The term positivism has been objected to both on philological and logical grounds, but any faults it may have are not of a seriously dangerous kind, and it is my wish to avoid all controversies merely or mainly verbal. It was not, perhaps, a term greatly needed, and it may not be the best which could have been devised; but now that it has been invented and so widely accepted and employed, it cannot be got rid of, and we must be content simply to guard against its being applied in ways calculated to create or foster prejudice. It was put in circulation by M. Auguste Comte, a man of remarkable intellectual power, but also of immoderate intellectual self-conceit and arrogance. He was born in 1798, and died in 1857. There is an able biography of him by M. Littre\ one of the most illustrious veterans of contemporary French science and literature; and there are a multitude of sketches of his life, executed with different degrees of care and skill. His voluminous writings have been translated into our language by a few of his English disciples with self-denying zeal, and in a manner which leaves nothing to be desired.

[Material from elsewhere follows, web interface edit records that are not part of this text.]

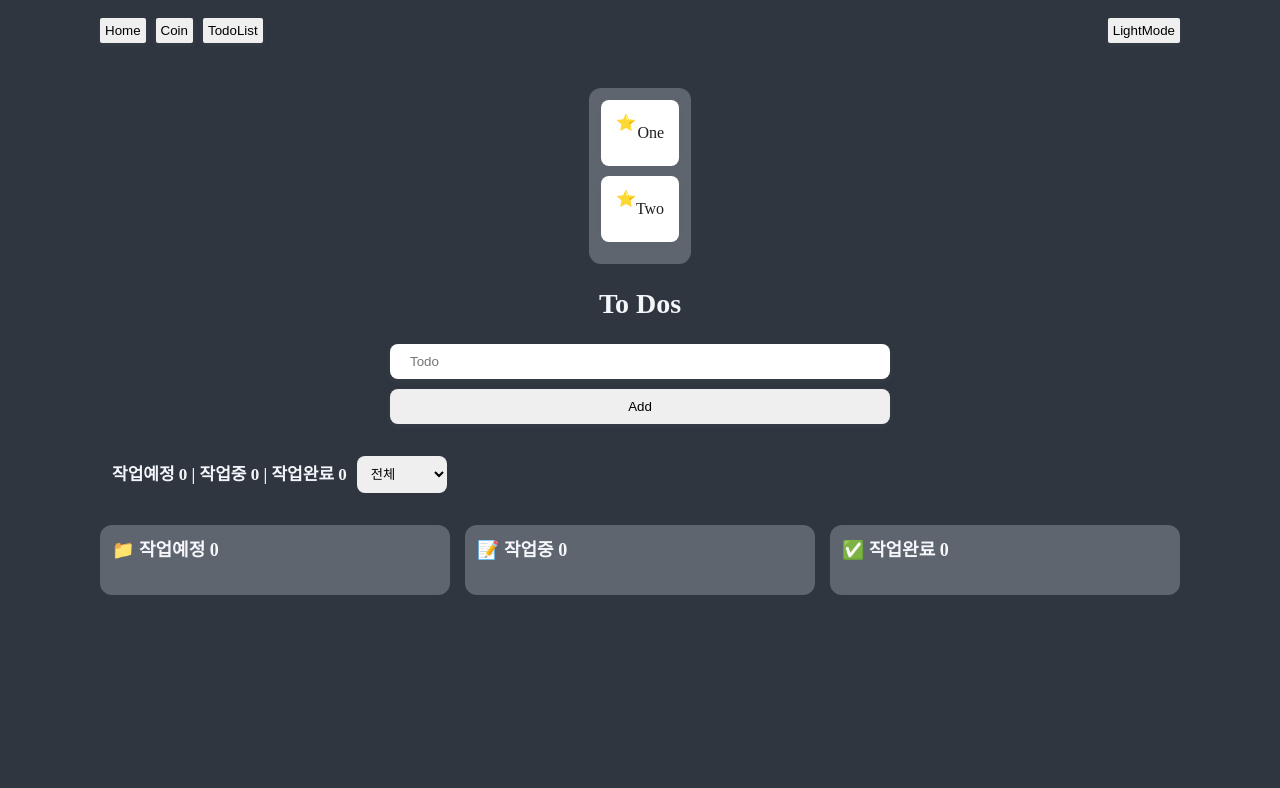
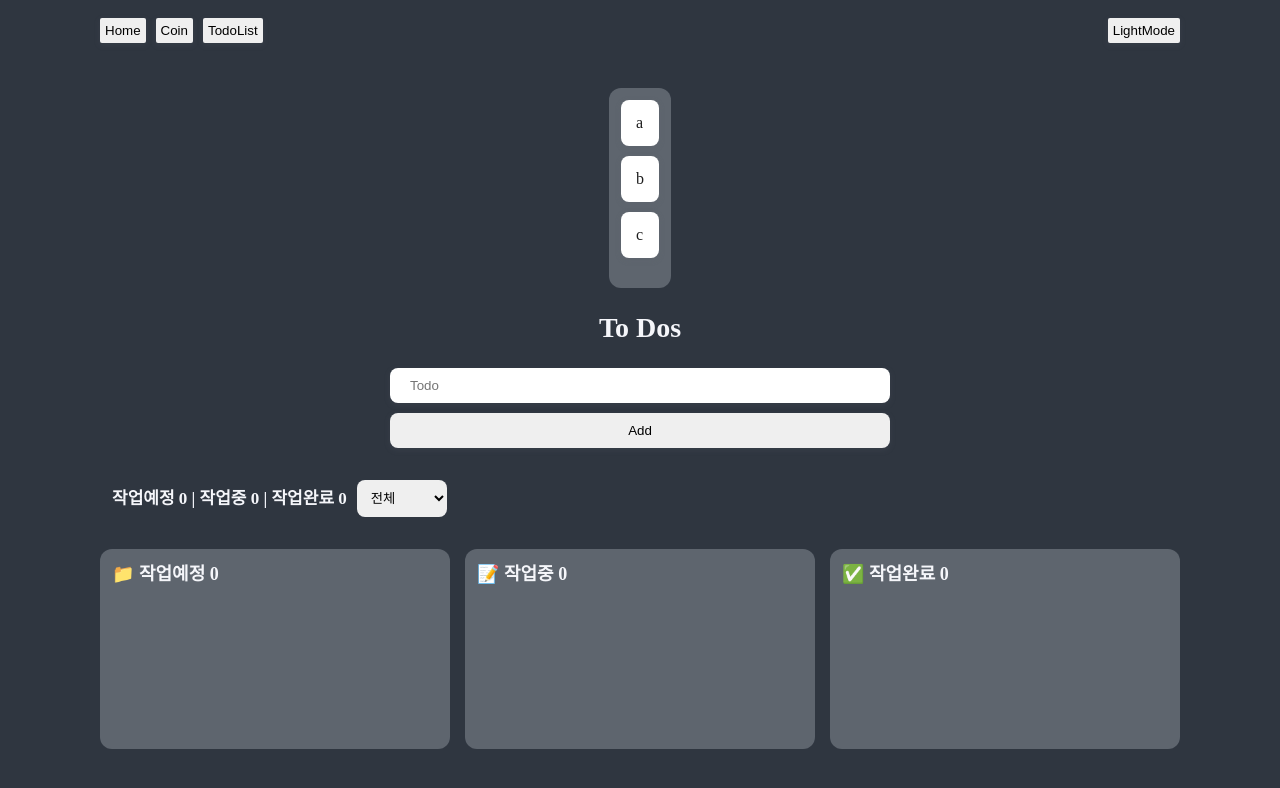
Before and after one commit to moolbum/react-masterclass, a React (Create React App) app: page /todo_list in a window 1280 px wide. Shown: the top 788 px of the page. Built offline with nearby package versions, Linux system fonts and the light colour scheme.

Commit message:
ing: dnd 구현중

```diff
--- a/package.json
+++ b/package.json
@@ -3,6 +3,7 @@
   "version": "0.1.0",
   "private": true,
   "dependencies": {
+    "@hello-pangea/dnd": "^16.2.0",
     "@testing-library/jest-dom": "^5.16.5",
     "@testing-library/react": "^13.4.0",
     "@testing-library/user-event": "^13.5.0",
--- a/src/pages/TodoList/index.tsx
+++ b/src/pages/TodoList/index.tsx
@@ -12,7 +12,7 @@ import {
   DraggableProvided,
   Droppable,
   DroppableProvided,
-} from "react-beautiful-dnd";
+} from "@hello-pangea/dnd";
 
 const toDoStatus = {
   ALL: "전체",
@@ -39,6 +39,8 @@ function TodoList() {
 
   const onDragAnd = () => {};
 
+  const toDos = ["a", "b", "c"];
+
   return (
     <ToDoListContainer>
       <DragDropContext onDragEnd={onDragAnd}>
@@ -46,28 +48,20 @@ function TodoList() {
           <Droppable droppableId="one">
             {(dropProps: DroppableProvided) => (
               <ToDoList ref={dropProps.innerRef} {...dropProps.droppableProps}>
-                <Draggable draggableId="first" index={0}>
+                {toDos.map((todo, idx) => (
+                  <Draggable draggableId={todo} index={idx}>
                     {(dropItem: DraggableProvided) => (
                       <StyledToDoItem
                         ref={dropItem.innerRef}
                         {...dropItem.draggableProps}
+                        {...dropItem.dragHandleProps}
                       >
-                      <span {...dropItem.dragHandleProps}>⭐️</span>
-                      One
+                        {todo}
                       </StyledToDoItem>
                     )}
                   </Draggable>
-                <Draggable draggableId="second" index={1}>
-                  {(dropItem: DraggableProvided) => (
-                    <StyledToDoItem
-                      ref={dropItem.innerRef}
-                      {...dropItem.draggableProps}
-                    >
-                      <span {...dropItem.dragHandleProps}>⭐️</span>
-                      Two
-                    </StyledToDoItem>
-                  )}
-                </Draggable>
+                ))}
+                {dropProps.placeholder}
               </ToDoList>
             )}
           </Droppable>
@@ -157,6 +151,7 @@ const ToDoListWrap = styled.section`
 
 const ToDoList = styled.ul`
   width: 100%;
+  min-height: 200px;
   padding: 12px;
   border-radius: 12px;
   background: ${({ theme }) => theme.backgroundColor01};
```
Also changed, not shown: 1 other file (tests, documents, lock files or other folders). Lines whose indentation alone changed are shown as unchanged.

M. Comte has no valid claim to be considered the originator of the theory to which he gave a new name and a vigorous impulse. It was taught in all its essential principles by Protagoras and others in Greece more than four hundred years before the Christian era. Positivism is the phenomenalism of the Greek sophists revived and adapted to the demands of the present age. Hume and Kant and Saint Simon were positivists before the appearance of positivism. It is scarcely possible to find in Comte's writings an original view—except on the subject of scien
tific method — which is generally accepted by those who are called his disciples. He formed, indeed, a great many original notions,—notions his own by right of paternity or creation,—but these children of his brain few even of his warm admirers have felt inclined to adopt. They are the mere vagaries of an individual mind, and must be left out of account by those who are judging of the general doctrine of positivism. But although all the chief ideas of Comte had been clearly and repeatedly enunciated by earlier thinkers, he had great strength and skill in systematising doctrines and elaborately applying principles, and his influence has been both extensive and intense.
The Positivism which he taught, taken as a whole, is at once a philosophy, a polity, and a religion. It professes to systematise all scientific knowledge, to organise all industrial and social activities, and to satisfy all spiritual aspirations and affections. It undertakes to explain the past, to exhibit the good and evil, strength and weakness, of the present, and to forecast the future; to assign to every science, every large scientific generalisation, every principle and function of human nature, and every great social force, its appropriate place; to construct a system of thought inclusive of all well-established truths, and to delineate a scheme of political and religious life in which